Thus, in a shareholder litigation, the plaintiff shareholders are entitled to an award of attorneys' fees if they confer a substantial benefit on the corporation or the other shareholders (246 AD2d at 295).
The benefit need not have a "readily ascertainable monetary value" (id). For example, where minority shareholders successfully establish that a proxy solicitation for an upcoming merger is materially misleading, they have conferred a substantial benefit on the corporation (id.)
Because of "the importance of fair and informed corporate suffrage," the shareholders "rendered a substantial service to the corporation and its shareholders" (id.)
Where the shareholder confers a benefit of this nature, an award of attorneys' fees is permissible in order to avoid unjust enrichment (id.).

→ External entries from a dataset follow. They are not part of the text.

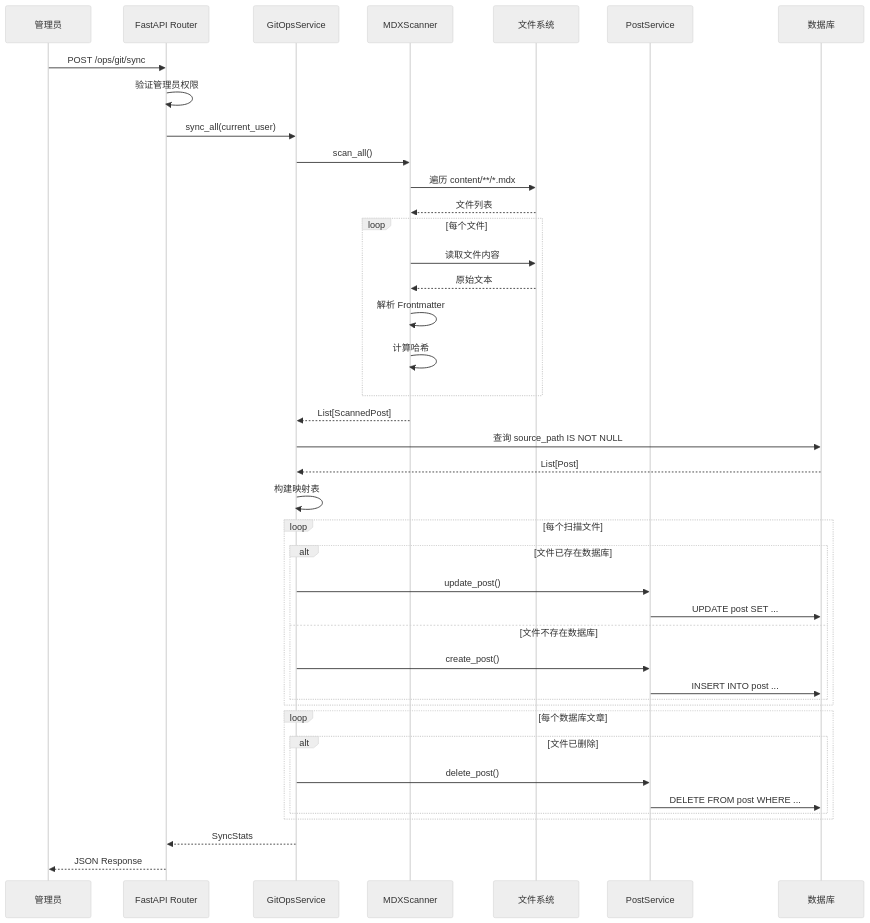
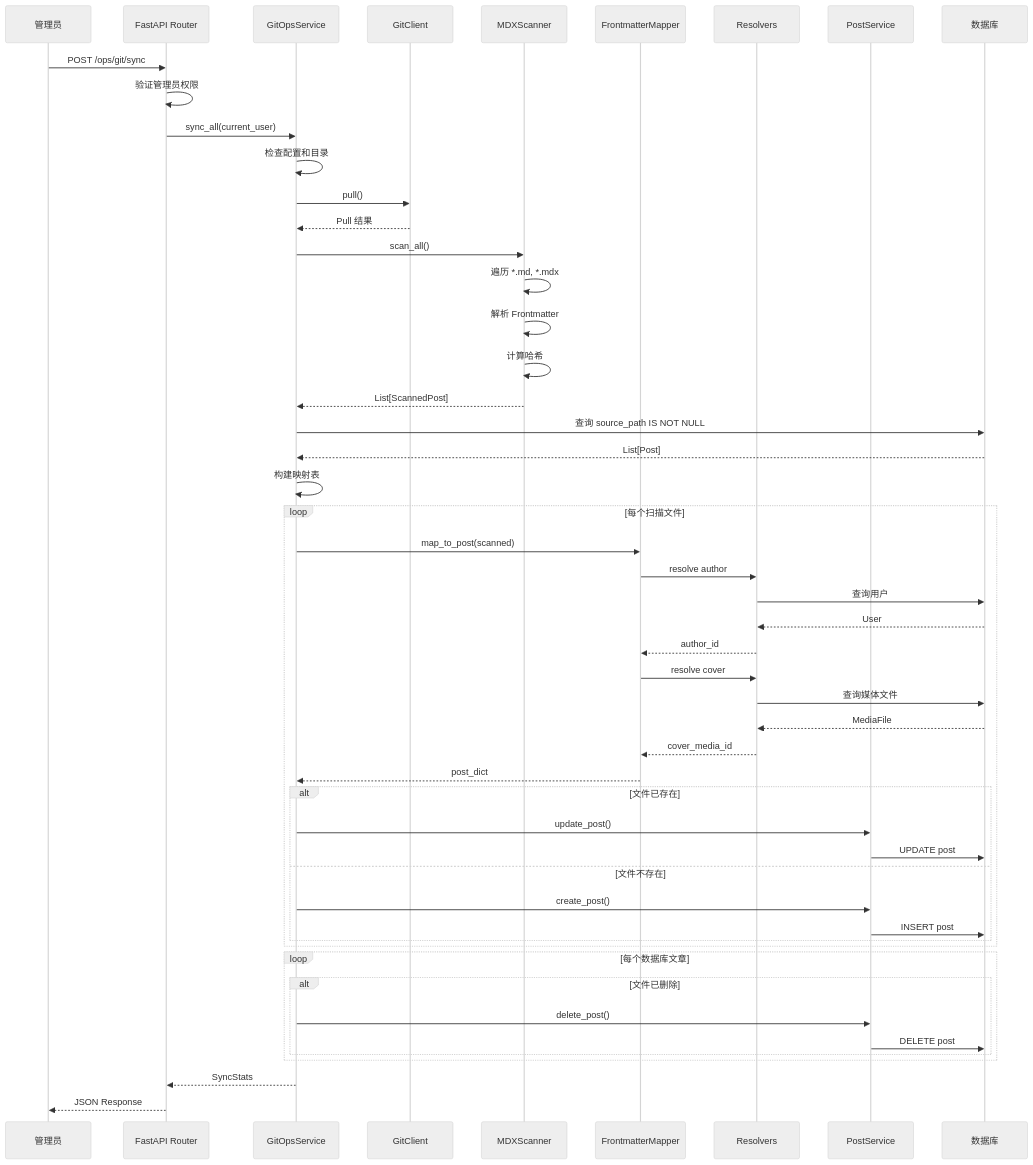
One commit to sumanin5/blog_fr changed the diagram in backend/app/git_ops/README.md. Above: the diagram before and after it, drawn with Mermaid (neutral theme). The commit also changed other lines of this file and 24 other files, not shown here.

````diff
--- a/backend/app/git_ops/README.md
+++ b/backend/app/git_ops/README.md
@@ -154,52 +746,64 @@
 ```mermaid
 sequenceDiagram
     participant Admin as 管理员
     participant API as FastAPI Router
     participant Service as GitOpsService
+    participant Git as GitClient
     participant Scanner as MDXScanner
-    participant FS as 文件系统
-    participant PostService as PostService
+    participant Mapper as FrontmatterMapper
+    participant Resolver as Resolvers
+    participant PostSvc as PostService
     participant DB as 数据库
 
     Admin->>API: POST /ops/git/sync
     API->>API: 验证管理员权限
     API->>Service: sync_all(current_user)
 
+    Service->>Service: 检查配置和目录
+    Service->>Git: pull()
+    Git-->>Service: Pull 结果
+
     Service->>Scanner: scan_all()
-    Scanner->>FS: 遍历 content/**/*.mdx
-    FS-->>Scanner: 文件列表
-
-    loop 每个文件
-        Scanner->>FS: 读取文件内容
-        FS-->>Scanner: 原始文本
-        Scanner->>Scanner: 解析 Frontmatter
-        Scanner->>Scanner: 计算哈希
-    end
-
+    Scanner->>Scanner: 遍历 *.md, *.mdx
+    Scanner->>Scanner: 解析 Frontmatter
+    Scanner->>Scanner: 计算哈希
     Scanner-->>Service: List[ScannedPost]
 
     Service->>DB: 查询 source_path IS NOT NULL
     DB-->>Service: List[Post]
 
     Service->>Service: 构建映射表
 
     loop 每个扫描文件
-        alt 文件已存在数据库
-            Service->>PostService: update_post()
-            PostService->>DB: UPDATE post SET ...
-        else 文件不存在数据库
-            Service->>PostService: create_post()
-            PostService->>DB: INSERT INTO post ...
+        Service->>Mapper: map_to_post(scanned)
+        Mapper->>Resolver: resolve author
+        Resolver->>DB: 查询用户
+        DB-->>Resolver: User
+        Resolver-->>Mapper: author_id
+
+        Mapper->>Resolver: resolve cover
+        Resolver->>DB: 查询媒体文件
+        DB-->>Resolver: MediaFile
+        Resolver-->>Mapper: cover_media_id
+
+        Mapper-->>Service: post_dict
+
+        alt 文件已存在
+            Service->>PostSvc: update_post()
+            PostSvc->>DB: UPDATE post
+        else 文件不存在
+            Service->>PostSvc: create_post()
+            PostSvc->>DB: INSERT post
         end
     end
 
     loop 每个数据库文章
         alt 文件已删除
-            Service->>PostService: delete_post()
-            PostService->>DB: DELETE FROM post WHERE ...
+            Service->>PostSvc: delete_post()
+            PostSvc->>DB: DELETE post
         end
     end
 
     Service-->>API: SyncStats
     API-->>Admin: JSON Response
 ```
````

"To allow others to obtain full benefit from the plaintiff's efforts without contributing equally to the litigation expenses would be to enrich the others unjustly at the plaintiff's expense" (id.)
Counsel fees may be awarded based on benefits resulting from litigation efforts even where there had been a settlement and adjudication on the merits had not been reached (id. at 296).
While many cases use the term "substantial benefit," the overriding concern in awarding attorneys' fees is equitable considerations (id at 297).